James McCain, American (1944 - )
An affinity for nature and the beauty in the wilderness around him has made a definite impact on the art work of Jim McCain. Born in Omaha, Nebraska in 1944, and raised in rural Iowa, McCain carried his love of the outdoors into his adult life no matter where he lived or traveled. "As a child I remember spending all my free time roaming the fields and woods," he states "sketching my surroundings and working in watercolors. I was particularly attracted to birds at an early age and taught myself the names of most species."
After attending college at the University of Montana and the San Francisco Art Institute he fulfilled a lifelong dream to go to Alaska. He worked as a commercial fisherman every summer in the late '60's and became attracted to the art and culture of the Northwest Coast Indians. Wood carvings began to fill all his spare time after watching the local carvers making totem poles. McCain's first sculptures in wood at this time led to an exhibition at the Alaska State Museum.

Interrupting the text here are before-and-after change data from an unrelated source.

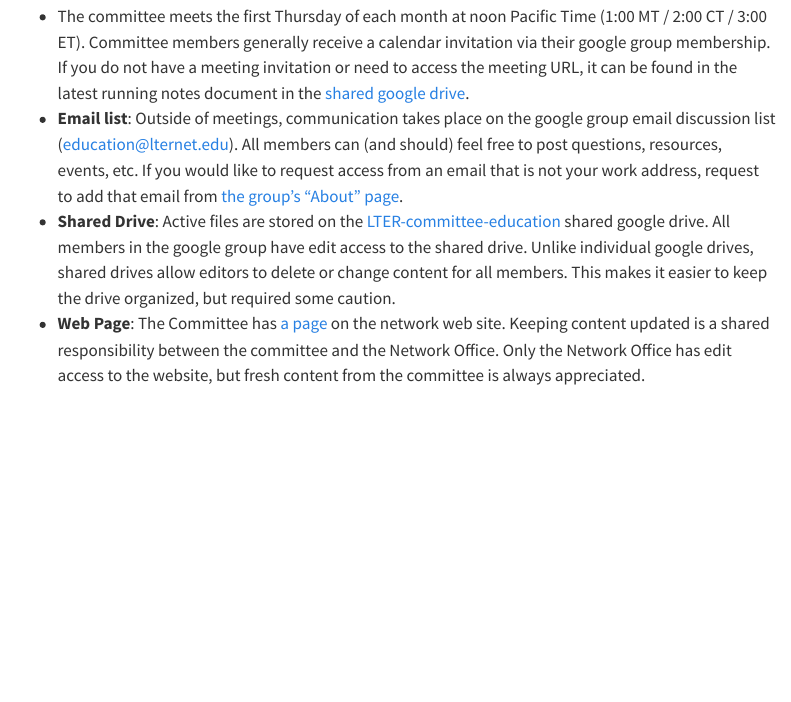
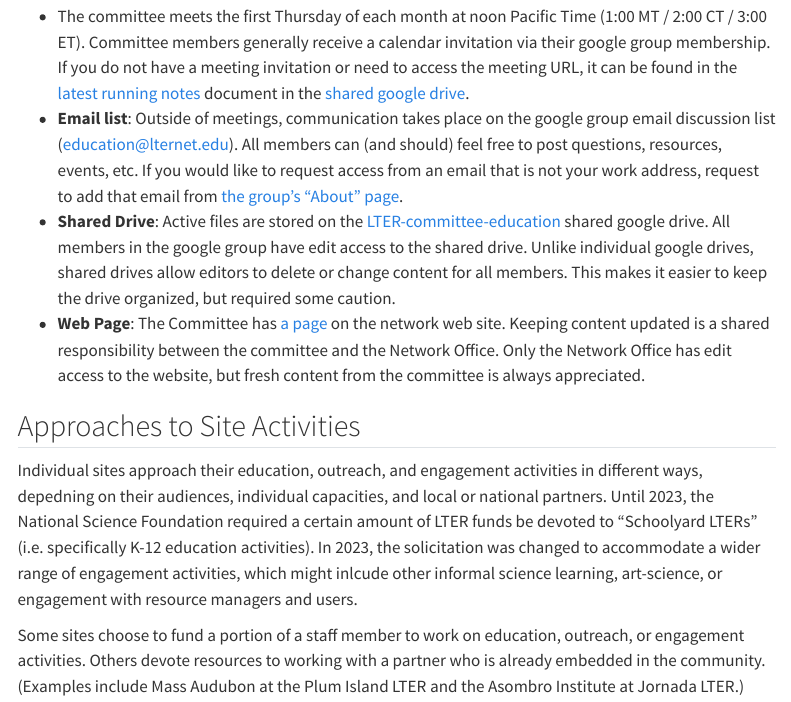
Before and after one commit to lter/docs-network, a Quarto document (edu/home.qmd): the page in a window 1100 px wide, from 650 px down. Rendered offline with R 4.5, knitr and Pandoc in place of Quarto, with nearby package versions; menus at the side of the page are left out.

Commit message:
added approaches to site activities to education home

```diff
--- a/edu/home.qmd
+++ b/edu/home.qmd
@@ -20,7 +20,13 @@ Committee membership is identified by sites (at least 1 representative per site)
 
 ## Schedule and Organization
 
-- The committee meets the first Thursday of each month at noon Pacific Time (1:00 MT / 2:00 CT / 3:00 ET). Committee members generally receive a calendar invitation via their google group membership. If you do not have a meeting invitation or need to access the meeting URL, it can be found in the latest running notes document in the [shared google drive](https://drive.google.com/drive/u/0/folders/0AHiFZma83lhlUk9PVA).
+- The committee meets the first Thursday of each month at noon Pacific Time (1:00 MT / 2:00 CT / 3:00 ET). Committee members generally receive a calendar invitation via their google group membership. If you do not have a meeting invitation or need to access the meeting URL, it can be found in the [latest running notes](https://docs.google.com/document/d/1_D1FnCzTofZ6q4r4LxFbrkNbrSQNHERG9o9ZGDsQZ3o/edit?tab=t.0) document in the [shared google drive](https://drive.google.com/drive/u/0/folders/0AHiFZma83lhlUk9PVA).
 - **Email list**: Outside of meetings, communication takes place on the google group email discussion list (education@lternet.edu). All members can (and should) feel free to post questions, resources, events, etc. If you would like to request access from an email that is not your work address, request to add that email from [the group's "About" page](https://groups.google.com/a/lternet.edu/g/education/about).
 - **Shared Drive**: Active files are stored on the [LTER-committee-education](https://drive.google.com/drive/u/0/folders/0AHiFZma83lhlUk9PVA) shared google drive. All members in the google group have edit access to the shared drive. Unlike individual google drives, shared drives allow editors to delete or change content for all members. This makes it easier to keep the drive organized, but required some caution.
 -  **Web Page**: The Committee has [a page](https://lternet.edu/committees/education/) on the network web site. Keeping content updated is a shared responsibility between the committee and the Network Office. Only the Network Office has edit access to the website, but fresh content from the committee is always appreciated.
+
+## Approaches to Site Activities
+
+Individual sites approach their education, outreach, and engagement activities in different ways, depedning on their audiences, individual capacities, and local or national partners. Until 2023, the National Science Foundation required a certain amount of LTER funds be devoted to "Schoolyard LTERs" (i.e. specifically K-12 education activities). In 2023, the solicitation was changed to accommodate a wider range of engagement activities, which might inlcude other informal science learning, art-science, or engagement with resource managers and users.
+
+Some sites choose to fund a portion of a staff member to work on education, outreach, or engagement activities. Others devote resources to working with a partner who is already embedded in the community. (Examples include Mass Audubon at the Plum Island LTER and the Asombro Institute at Jornada LTER.)
```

During Alaskan winters McCain satisfied his curiosity of other cultures with trips to Europe, Africa, India, Asia, the Middle East and Central America. In 1973 he studied bronze casting at the Instituto Nacional de Bellas Artes in Mexico, and then went on to settle in Colorado where he continues to work in both wood and bronze. "I can enjoy the way wood responds to tools and can give the feeling of warmth and beauty all it's own", McCain says. "It's a living material full of hidden surprises and unpredictable qualities. It's great diversity of grain directions, colors, & stone, wood remains McCain's favorite. "I can use wood laminations techniques as a means to increase the scale of my work, and an no longer hampered by limits of log sizes."
He states, "Wood has possibilities limited only by my imagination. My sculptural forms are not intended to represent specific natural species, but to express certain insights which are universal in nature. The abstract quality of the sculpture comes from simplification and elimination. I'm not interested in literal imitation of nature which tends to overlook the whole for the sake of accuracy of detail. It is more important that the inner reality be adequately discovered."
McCain has recently had a few of his pieces cast in bronze, and according to the magazine American Artist he is quite excited about the possibilities. "The brilliant mirror-like surfaces reflect on themselves, as well as on their surroundings, and make the form far more abstract."